By Stephanie Raygoza
Created to help address the issue of overcrowded classrooms and to serve the outlying area of Poly High School enrollment, the middle school under construction at 1951 Cherry Ave. is anticipated to open in fall 2011, serving 800 students in the Signal Hill community, according to Long Beach Unified School District (LBUSD ) board member Jon Meyer.
“It’s something we’ve wanted for as long as I’ve lived in Signal Hill,” said Signal Hill Mayor Larry Forester. “I’m very happy to see it happening. From what I see of it, I like what they’re doing, and it seems to be a rather sizable school.”
Construction of the middle school began two years ago at the 9.8-acre former GTE site and bumped into some minor environmental issues, however this has not affected the target completion date. Although issues were not specified, Forester did say construction has been a “long haul” because the land was highly contaminated and had to be remediated.
“We were really addressing the issue of overcrowding as the primary goal,” Meyer said. “Once again the community collaborated, and this was one of their recommendations. So I think both Signal Hill and the outlying area of the Poly High School will both be pleased that it’s going to be a beautiful facility.”
The school, funded by the voter-approved Measure K bond passed in 1998, was not affected by the recent string of budget cuts and is expected to take pressure off of Butler Middle School, located to the west, just north of PCH.
Forester, who has helped lobby for the middle school through the years, said, “We actually petitioned and went around to citizens, and they were absolutely 100 percent for it. Our students- sixth-, seventh- and eighth-graders- went somewhere within the LBUSD– somewhere within 50 square miles, and it wasn’t a sense of community.”
The middle school will have 31 classrooms for students in grades six through eight, a library and media center, a health office, and an open quad area with hardscape and landscape areas.
“The whole idea was, ‘Where could our students with the middle-school system, which was established by the LBUSD, go?’ said Forester. “Middle-school sense of community is as important to me as in grammar school kindergarten through fifth grade.”
Meyer stressed the importance of the school’s conservation facility for students, which, he added, will be environmentally sound in terms of storm runoff improvements, increased water permeability, and the use of recycled construction material when allowed.
Energy-saving air conditioning and heating systems will also be installed, along with high-efficiency lighting systems and water-conservation fixtures. An indoor air-quality management and activity pollution prevention plan is currently in place during the construction.
Its outdoor facilities include a soccer field, five basketball courts and new gymnasium, which will be open for use to the community for sporting events outside of school hours.
Forester also mentioned some logistic matters that still need to be worked out, such as the bottleneck area of Cherry Avenue and how students would be protected. He did confirm that the City would be installing a signal light at the crosswalk near E. 19th Street.
“One of my big fears was that you’re going to have children crossing that street, and I needed a signal,” said Forester. “I didn’t want a crosswalk, I needed a signal. There’s a crosswalk there, but I’m not sure how many people pay attention to it.”

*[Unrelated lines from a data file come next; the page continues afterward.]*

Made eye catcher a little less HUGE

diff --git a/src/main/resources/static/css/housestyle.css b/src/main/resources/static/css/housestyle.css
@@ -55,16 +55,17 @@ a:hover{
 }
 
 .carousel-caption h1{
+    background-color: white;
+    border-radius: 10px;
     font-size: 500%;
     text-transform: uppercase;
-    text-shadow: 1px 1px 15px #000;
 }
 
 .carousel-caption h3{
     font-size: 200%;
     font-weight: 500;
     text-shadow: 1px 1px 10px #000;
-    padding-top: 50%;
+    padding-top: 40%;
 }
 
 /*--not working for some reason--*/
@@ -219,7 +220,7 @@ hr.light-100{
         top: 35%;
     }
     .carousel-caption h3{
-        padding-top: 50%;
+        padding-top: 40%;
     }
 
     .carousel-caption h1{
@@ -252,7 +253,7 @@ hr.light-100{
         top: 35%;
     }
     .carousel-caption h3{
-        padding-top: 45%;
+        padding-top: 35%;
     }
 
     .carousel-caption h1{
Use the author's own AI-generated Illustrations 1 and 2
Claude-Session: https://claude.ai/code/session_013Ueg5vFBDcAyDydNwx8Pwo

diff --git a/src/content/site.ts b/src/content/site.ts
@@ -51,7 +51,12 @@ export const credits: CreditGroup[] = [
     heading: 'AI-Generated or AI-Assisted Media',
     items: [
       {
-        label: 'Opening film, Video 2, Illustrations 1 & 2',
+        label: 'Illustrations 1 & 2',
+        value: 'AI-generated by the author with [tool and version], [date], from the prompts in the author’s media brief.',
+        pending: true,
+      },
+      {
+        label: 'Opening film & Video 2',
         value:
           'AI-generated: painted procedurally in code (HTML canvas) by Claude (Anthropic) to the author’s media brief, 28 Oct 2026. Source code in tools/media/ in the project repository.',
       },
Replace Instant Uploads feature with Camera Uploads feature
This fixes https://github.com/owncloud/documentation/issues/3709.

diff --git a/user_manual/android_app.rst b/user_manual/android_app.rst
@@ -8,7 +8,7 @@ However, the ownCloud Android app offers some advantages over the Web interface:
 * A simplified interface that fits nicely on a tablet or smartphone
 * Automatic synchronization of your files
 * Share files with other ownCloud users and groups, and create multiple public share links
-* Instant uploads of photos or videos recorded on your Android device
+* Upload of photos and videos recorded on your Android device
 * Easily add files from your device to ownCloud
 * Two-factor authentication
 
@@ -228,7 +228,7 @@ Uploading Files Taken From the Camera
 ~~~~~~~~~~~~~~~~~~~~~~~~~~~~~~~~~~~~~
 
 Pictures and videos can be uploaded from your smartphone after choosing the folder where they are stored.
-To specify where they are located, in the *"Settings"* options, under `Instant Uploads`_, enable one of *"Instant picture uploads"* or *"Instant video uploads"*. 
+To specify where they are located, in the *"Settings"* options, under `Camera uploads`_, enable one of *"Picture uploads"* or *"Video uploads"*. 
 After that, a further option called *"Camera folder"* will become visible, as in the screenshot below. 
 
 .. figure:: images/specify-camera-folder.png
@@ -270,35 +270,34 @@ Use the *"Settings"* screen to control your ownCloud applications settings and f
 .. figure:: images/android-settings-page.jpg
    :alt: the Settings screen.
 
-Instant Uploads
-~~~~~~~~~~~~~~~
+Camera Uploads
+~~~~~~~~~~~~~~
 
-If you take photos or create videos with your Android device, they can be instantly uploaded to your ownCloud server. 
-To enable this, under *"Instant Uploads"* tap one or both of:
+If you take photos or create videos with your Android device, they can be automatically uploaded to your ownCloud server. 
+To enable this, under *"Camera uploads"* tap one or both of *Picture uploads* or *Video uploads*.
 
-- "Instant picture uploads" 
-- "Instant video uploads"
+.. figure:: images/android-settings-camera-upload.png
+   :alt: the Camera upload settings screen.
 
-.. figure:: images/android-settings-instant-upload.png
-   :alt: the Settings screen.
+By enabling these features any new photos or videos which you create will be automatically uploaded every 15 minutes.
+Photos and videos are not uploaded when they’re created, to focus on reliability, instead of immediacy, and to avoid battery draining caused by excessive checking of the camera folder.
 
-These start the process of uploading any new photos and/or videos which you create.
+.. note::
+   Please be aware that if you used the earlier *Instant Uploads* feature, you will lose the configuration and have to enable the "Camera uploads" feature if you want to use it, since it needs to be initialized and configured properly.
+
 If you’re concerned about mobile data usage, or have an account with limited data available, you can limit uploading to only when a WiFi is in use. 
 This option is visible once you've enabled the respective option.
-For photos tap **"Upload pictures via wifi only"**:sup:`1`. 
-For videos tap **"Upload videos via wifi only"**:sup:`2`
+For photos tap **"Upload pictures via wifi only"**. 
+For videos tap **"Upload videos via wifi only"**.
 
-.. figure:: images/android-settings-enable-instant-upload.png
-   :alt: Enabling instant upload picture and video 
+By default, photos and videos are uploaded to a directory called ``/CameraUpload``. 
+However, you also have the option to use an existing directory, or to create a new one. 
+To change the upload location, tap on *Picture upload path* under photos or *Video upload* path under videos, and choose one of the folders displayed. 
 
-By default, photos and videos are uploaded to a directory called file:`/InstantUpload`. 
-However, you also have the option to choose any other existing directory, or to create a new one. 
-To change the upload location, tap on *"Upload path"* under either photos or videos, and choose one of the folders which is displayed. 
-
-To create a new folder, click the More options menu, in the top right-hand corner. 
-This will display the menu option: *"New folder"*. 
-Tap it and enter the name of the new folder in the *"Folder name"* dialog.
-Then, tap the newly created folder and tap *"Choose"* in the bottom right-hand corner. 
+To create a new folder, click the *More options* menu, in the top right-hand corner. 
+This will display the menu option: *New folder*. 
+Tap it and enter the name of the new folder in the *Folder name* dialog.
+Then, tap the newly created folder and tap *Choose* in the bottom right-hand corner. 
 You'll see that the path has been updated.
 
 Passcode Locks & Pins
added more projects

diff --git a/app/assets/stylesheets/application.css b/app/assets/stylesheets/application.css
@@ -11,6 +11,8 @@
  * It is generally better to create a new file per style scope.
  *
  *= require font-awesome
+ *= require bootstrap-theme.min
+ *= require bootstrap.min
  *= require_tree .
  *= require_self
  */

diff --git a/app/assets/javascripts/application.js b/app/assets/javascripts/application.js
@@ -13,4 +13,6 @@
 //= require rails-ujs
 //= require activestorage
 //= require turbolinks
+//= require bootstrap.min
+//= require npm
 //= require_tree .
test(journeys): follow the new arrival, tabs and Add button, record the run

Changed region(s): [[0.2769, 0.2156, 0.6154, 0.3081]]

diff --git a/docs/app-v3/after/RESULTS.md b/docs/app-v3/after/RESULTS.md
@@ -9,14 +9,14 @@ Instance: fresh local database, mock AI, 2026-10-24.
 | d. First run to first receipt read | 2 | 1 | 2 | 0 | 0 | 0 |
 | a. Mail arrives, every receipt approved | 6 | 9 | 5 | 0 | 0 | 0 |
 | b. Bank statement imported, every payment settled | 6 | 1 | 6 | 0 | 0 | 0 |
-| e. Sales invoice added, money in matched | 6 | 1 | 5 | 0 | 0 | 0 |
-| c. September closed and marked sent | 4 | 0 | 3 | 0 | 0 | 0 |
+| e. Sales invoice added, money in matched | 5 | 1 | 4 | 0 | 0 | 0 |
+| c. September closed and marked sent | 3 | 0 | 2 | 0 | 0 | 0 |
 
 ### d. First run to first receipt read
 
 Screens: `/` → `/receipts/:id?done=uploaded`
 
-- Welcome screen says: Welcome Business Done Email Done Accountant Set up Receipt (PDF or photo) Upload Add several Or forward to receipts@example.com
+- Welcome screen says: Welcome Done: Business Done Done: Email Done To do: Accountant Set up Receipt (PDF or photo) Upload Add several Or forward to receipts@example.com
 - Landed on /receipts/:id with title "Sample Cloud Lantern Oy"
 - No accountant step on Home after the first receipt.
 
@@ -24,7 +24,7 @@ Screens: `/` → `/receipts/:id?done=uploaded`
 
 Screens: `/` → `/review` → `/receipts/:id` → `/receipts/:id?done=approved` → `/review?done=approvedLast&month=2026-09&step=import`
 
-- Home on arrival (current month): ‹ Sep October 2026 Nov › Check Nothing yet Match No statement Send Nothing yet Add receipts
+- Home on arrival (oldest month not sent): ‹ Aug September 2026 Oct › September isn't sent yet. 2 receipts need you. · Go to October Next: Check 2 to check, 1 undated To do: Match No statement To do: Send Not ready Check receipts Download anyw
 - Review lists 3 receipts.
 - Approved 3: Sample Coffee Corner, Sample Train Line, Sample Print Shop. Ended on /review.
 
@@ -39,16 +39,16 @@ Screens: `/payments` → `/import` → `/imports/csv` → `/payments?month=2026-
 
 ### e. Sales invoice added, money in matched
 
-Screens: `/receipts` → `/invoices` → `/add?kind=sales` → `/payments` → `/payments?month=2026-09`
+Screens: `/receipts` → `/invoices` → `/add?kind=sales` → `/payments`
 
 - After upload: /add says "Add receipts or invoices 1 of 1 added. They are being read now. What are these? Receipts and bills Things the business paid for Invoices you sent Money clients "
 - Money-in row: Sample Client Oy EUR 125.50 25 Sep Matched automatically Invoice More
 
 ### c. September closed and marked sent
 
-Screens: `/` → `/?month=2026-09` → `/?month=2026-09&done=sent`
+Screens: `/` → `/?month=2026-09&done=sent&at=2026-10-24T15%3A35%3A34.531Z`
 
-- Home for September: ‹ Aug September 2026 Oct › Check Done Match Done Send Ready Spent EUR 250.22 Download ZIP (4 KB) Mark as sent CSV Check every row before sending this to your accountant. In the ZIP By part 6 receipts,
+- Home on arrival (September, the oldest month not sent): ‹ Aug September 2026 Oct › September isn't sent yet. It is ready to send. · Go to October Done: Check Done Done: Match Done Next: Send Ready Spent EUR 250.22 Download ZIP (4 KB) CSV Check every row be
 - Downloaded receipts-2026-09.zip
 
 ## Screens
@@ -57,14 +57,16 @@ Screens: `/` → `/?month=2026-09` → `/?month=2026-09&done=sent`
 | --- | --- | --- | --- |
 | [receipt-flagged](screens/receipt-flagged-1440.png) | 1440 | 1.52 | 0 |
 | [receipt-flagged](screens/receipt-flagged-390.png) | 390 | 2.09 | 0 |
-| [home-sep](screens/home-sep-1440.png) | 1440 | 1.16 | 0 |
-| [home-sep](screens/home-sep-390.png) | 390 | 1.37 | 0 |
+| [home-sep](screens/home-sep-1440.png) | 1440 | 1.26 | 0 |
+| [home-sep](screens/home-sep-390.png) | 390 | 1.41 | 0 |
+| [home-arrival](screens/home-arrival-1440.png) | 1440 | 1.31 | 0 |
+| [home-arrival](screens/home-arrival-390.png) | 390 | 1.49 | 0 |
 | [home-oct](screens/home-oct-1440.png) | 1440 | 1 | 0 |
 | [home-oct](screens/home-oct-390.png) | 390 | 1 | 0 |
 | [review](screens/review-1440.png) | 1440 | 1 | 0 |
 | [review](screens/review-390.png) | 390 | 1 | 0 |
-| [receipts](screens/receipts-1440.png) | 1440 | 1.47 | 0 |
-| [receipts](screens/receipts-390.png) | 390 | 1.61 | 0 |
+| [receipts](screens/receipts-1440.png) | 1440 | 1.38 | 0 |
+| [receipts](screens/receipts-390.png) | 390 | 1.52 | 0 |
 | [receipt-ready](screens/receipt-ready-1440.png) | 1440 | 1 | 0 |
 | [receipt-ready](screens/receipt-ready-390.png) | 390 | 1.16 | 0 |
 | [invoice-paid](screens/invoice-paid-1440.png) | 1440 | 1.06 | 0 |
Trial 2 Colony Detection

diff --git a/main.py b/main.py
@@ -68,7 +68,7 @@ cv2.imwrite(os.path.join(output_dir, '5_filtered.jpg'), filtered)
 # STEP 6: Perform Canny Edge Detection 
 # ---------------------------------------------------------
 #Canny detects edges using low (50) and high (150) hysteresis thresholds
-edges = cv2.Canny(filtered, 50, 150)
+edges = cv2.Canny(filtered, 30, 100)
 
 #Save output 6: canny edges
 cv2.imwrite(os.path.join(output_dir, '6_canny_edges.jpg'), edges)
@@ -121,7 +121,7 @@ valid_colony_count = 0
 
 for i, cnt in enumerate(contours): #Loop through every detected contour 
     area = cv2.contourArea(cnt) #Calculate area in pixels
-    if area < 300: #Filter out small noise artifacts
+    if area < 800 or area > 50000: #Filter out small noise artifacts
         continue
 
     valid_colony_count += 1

As construction reaches completion, the LBUSD will focus its attention on hiring faculty, a process which Meyer said would take into consideration teachers displaced because of recent budget cuts.
“The law speaks to the issue of seniority, over which we don’t have any say, but yes, displaced teachers from other school sites will have the opportunity to then be on the staff at this new school,” Meyer said.
Budget cuts and low enrollment also resulted in the closing of Burroughs Elementary School, which Meyer said would be used in the future to house offices that are currently downtown with classified personnel staff. “We’ll probably move into that Burroughs facility, which will save us money from leasing buildings in the downtown area,” Meyer said.
Signal Hill residents will get first option at enrolling in the middle school, a privilege Forester has described as 10 years long overdue; however specific enrollment numbers must still be met to maintain the school.
“I would hope they have the average daily attendance (ADA) to keep it operating properly,” Forester said. “If you don’t have the ADA you can build all the schools you want with all the bond money you want, but you can’t maintain them.”
The middle school, which is funded by $38 million in measure funds, has yet to be named, and Meyer said community recommendations are always appreciated.
“The City of Signal Hill has suggested a name for the school, and I know we always have a committee when we name the new school, but we certainly want input from the leaders of Signal Hill in terms of naming because, really, it is in their backyard,” Meyer said.
Forester and the Signal Hill City Council have proposed the school to be named after a particular female figure who has been significant to the city– Jessie Nelson. “We wanted something that meant something to us,” Forester said. “We felt it would be apropos to be the first woman mayor in Southern California and to have it named after her.”